**WHAT YOU WILL DO**
Can you pull out each line of the data below that includes the word "Guided"?

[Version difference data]
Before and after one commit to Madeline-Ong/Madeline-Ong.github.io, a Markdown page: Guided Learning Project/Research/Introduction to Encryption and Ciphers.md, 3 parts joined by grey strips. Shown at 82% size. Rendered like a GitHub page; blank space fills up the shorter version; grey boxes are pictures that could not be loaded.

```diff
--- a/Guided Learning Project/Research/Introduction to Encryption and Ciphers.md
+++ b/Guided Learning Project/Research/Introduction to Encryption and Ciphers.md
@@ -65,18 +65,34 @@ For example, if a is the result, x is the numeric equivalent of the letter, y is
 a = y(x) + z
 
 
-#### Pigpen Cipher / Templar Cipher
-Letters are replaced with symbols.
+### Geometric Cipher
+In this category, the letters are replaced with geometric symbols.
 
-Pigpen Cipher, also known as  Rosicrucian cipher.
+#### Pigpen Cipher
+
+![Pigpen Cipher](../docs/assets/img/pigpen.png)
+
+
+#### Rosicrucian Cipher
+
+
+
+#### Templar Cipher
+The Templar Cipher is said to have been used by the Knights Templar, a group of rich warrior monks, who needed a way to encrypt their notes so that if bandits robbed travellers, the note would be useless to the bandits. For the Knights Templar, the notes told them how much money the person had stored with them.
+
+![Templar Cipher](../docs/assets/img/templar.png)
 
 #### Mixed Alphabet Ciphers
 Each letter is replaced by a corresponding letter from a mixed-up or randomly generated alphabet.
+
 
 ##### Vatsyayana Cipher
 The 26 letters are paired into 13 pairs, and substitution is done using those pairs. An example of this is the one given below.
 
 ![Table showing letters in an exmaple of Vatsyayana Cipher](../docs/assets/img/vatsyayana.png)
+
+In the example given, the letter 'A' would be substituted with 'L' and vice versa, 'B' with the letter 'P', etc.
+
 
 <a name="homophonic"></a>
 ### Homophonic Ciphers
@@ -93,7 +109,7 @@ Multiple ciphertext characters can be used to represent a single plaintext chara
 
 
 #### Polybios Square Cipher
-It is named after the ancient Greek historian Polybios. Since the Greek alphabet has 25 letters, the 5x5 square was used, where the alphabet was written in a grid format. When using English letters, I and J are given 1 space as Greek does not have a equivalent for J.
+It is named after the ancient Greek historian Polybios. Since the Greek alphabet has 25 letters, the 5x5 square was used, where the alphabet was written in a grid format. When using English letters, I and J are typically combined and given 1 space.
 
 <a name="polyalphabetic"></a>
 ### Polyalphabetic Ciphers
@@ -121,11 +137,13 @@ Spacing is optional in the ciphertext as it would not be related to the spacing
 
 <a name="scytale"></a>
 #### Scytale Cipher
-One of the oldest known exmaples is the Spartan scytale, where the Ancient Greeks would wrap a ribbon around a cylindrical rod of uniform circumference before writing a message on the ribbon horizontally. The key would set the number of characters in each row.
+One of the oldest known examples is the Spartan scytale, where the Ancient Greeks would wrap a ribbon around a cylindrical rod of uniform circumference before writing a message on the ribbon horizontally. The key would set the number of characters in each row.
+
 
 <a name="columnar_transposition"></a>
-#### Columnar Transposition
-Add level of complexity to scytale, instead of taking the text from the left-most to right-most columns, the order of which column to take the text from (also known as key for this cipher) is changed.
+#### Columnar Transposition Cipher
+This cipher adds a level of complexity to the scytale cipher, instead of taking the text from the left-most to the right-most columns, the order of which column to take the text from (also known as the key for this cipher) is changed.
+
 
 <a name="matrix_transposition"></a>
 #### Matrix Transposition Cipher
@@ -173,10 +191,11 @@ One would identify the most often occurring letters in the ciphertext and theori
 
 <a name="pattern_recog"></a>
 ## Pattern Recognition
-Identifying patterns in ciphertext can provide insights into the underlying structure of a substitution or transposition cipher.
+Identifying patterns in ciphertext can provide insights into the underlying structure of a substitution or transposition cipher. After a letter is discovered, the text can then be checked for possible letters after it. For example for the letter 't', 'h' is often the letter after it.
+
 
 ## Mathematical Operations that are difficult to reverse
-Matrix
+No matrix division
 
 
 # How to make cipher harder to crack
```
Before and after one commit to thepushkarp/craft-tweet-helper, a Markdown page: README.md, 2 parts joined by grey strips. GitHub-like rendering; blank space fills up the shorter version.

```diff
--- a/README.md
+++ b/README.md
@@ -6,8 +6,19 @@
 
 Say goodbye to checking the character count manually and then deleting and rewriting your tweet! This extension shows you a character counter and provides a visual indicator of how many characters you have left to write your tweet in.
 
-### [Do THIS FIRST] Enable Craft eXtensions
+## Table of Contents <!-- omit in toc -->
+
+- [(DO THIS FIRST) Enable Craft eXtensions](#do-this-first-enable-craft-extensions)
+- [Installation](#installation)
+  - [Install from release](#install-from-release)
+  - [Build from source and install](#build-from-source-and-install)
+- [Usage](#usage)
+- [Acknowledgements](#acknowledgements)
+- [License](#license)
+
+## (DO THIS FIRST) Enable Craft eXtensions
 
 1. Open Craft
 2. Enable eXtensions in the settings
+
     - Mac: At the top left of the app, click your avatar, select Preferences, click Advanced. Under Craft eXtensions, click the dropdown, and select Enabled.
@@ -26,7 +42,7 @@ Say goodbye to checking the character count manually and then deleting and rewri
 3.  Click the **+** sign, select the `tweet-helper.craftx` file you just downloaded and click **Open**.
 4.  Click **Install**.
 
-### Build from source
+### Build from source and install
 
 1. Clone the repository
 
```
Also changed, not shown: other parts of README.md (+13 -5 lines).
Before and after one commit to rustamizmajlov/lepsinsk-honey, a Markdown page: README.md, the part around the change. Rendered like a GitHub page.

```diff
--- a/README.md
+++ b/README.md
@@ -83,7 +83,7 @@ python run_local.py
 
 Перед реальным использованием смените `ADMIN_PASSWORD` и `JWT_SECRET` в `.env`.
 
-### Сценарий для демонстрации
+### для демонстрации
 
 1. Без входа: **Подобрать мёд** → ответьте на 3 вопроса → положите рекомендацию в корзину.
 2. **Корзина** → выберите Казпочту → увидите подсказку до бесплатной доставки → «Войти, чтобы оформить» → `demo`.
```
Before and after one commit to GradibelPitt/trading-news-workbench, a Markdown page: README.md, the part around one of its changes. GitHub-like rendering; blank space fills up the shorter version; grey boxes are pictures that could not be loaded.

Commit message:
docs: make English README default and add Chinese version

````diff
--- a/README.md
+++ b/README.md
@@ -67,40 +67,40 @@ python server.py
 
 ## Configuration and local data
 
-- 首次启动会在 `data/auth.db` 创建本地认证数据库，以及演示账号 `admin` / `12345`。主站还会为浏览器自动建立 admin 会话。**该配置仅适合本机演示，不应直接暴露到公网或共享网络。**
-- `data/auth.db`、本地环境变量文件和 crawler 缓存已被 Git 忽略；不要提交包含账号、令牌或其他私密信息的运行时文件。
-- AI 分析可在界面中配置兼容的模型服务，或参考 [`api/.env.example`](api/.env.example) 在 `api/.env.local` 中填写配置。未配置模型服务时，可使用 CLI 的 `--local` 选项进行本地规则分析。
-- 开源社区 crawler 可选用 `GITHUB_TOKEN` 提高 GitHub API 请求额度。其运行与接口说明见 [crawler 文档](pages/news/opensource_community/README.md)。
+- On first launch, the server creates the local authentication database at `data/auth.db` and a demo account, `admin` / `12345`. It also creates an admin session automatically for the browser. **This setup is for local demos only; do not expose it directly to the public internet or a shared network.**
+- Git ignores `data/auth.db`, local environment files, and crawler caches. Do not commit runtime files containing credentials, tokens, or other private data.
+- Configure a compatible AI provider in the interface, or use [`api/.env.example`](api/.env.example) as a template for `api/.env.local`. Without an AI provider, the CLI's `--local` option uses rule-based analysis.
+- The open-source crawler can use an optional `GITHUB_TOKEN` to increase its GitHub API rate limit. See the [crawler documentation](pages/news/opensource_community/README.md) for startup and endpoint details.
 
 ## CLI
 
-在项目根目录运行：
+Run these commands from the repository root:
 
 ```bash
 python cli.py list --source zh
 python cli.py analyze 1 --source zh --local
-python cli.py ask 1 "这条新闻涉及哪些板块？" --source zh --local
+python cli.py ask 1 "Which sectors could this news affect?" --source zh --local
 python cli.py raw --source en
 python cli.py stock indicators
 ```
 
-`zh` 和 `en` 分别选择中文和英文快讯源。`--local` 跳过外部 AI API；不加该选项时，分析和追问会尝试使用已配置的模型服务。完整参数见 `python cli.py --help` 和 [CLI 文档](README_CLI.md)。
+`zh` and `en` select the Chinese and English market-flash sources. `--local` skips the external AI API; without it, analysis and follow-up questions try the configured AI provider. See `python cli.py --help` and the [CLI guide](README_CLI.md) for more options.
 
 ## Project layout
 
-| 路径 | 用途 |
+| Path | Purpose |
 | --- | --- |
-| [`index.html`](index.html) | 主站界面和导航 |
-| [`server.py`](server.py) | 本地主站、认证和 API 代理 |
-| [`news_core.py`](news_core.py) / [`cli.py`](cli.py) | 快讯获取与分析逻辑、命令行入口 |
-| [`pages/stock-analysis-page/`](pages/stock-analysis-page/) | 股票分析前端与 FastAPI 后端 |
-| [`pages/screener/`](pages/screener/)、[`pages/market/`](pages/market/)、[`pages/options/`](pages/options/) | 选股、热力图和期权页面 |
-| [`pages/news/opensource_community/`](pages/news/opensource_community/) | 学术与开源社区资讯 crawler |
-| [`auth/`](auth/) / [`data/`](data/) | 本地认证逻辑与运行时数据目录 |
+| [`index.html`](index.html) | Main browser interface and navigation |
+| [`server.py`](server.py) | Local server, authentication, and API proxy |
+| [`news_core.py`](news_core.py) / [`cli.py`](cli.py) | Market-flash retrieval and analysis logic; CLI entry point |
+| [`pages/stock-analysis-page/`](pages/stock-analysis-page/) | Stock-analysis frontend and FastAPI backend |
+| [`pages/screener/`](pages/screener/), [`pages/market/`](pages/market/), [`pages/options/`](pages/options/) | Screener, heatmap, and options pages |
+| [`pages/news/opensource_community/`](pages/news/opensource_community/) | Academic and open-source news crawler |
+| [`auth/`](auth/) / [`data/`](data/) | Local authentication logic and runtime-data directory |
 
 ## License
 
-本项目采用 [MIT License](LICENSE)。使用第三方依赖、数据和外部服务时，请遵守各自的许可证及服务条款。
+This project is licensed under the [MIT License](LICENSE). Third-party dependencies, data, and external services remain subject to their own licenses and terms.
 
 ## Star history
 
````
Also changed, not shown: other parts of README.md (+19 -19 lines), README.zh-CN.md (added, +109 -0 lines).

**FINISHED TASK**
Before and after one commit to Madeline-Ong/Madeline-Ong.github.io, a Markdown page: Guided Learning Project/Research/Introduction to Encryption and Ciphers.md, 3 parts joined by grey strips. Shown at 82% size. Rendered like a GitHub page; blank space fills up the shorter version; grey boxes are pictures that could not be loaded.
--- a/Guided Learning Project/Research/Introduction to Encryption and Ciphers.md
+++ b/Guided Learning Project/Research/Introduction to Encryption and Ciphers.md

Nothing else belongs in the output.